BEGIN

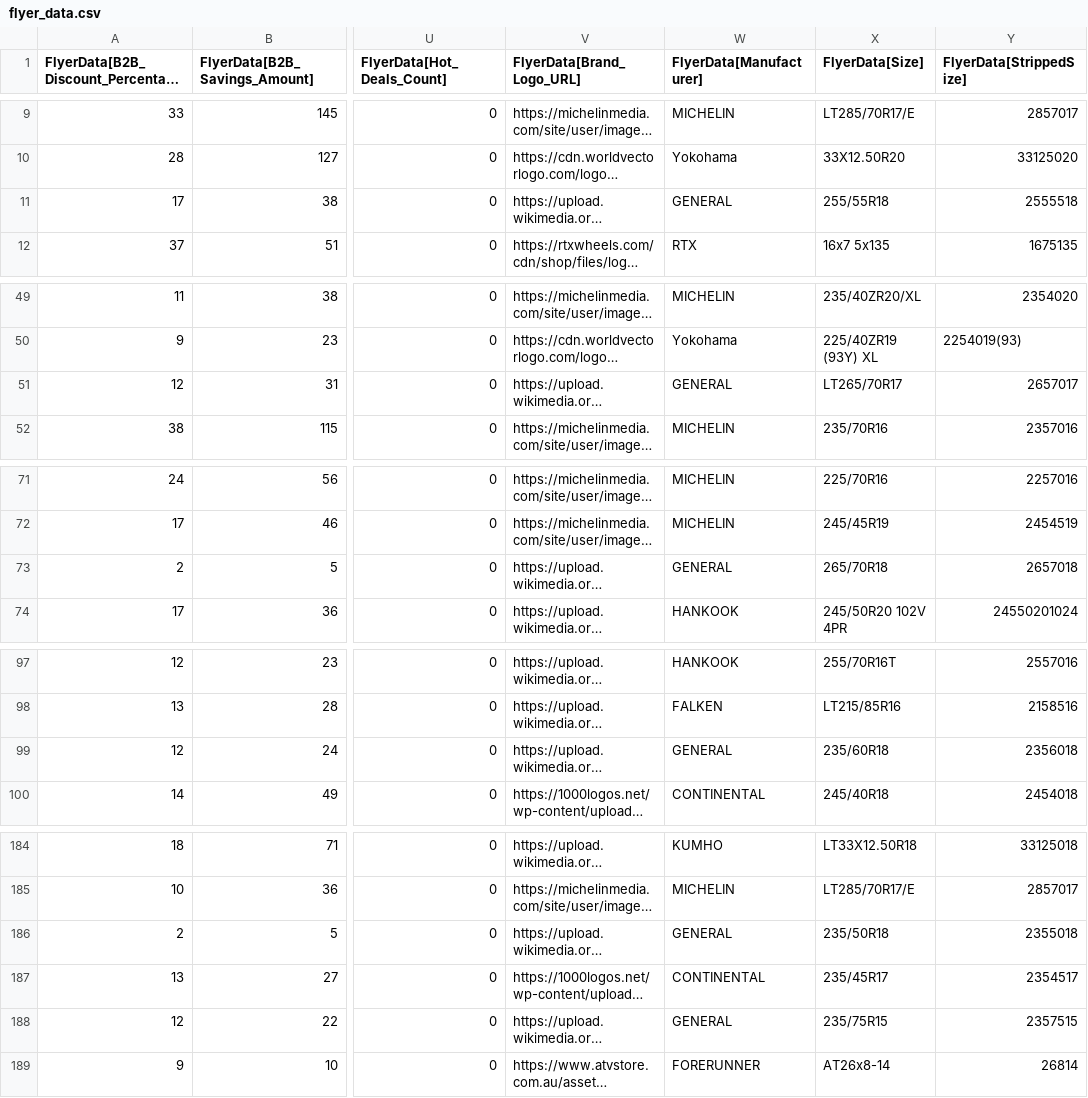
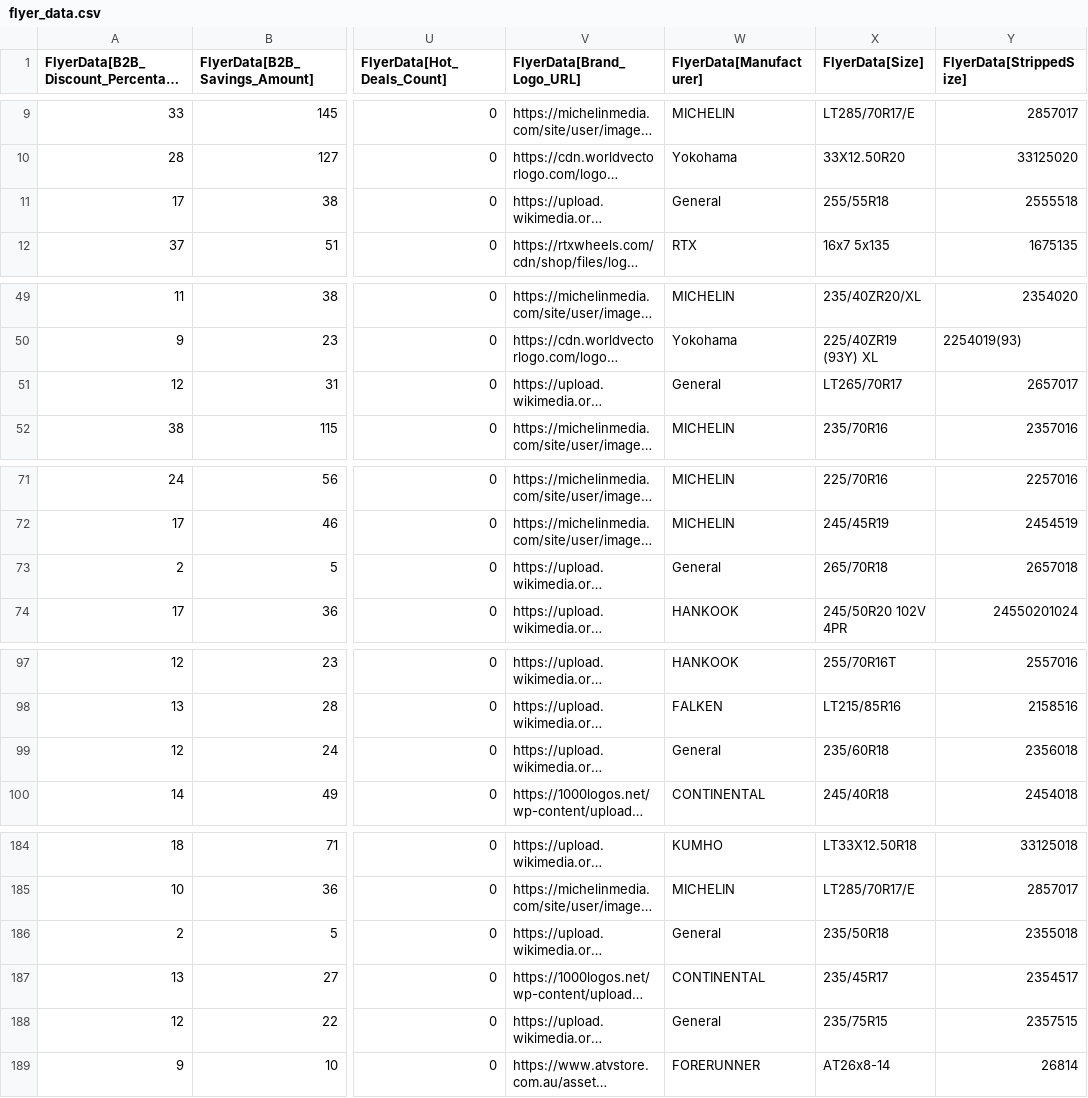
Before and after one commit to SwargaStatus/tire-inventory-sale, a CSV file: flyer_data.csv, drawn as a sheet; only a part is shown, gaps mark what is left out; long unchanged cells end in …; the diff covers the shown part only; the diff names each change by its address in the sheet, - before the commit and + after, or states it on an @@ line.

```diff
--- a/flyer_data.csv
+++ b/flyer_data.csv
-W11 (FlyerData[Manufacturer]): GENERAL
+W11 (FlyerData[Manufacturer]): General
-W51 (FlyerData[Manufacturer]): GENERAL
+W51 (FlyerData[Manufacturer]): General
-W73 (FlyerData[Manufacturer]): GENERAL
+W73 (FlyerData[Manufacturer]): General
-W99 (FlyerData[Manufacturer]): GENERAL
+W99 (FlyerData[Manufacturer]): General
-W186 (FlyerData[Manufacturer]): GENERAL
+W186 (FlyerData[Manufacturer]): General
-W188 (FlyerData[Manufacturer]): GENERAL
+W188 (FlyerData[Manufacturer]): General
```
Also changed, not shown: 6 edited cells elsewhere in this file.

END

### The problem
Copy whichever lines of the records above contain the word "shown".

### Response to the exercise
Before and after one commit to SwargaStatus/tire-inventory-sale, a CSV file: flyer_data.csv, drawn as a sheet; only a part is shown, gaps mark what is left out; long unchanged cells end in …; the diff covers the shown part only; the diff names each change by its address in the sheet, - before the commit and + after, or states it on an @@ line.
Also changed, not shown: 6 edited cells elsewhere in this file.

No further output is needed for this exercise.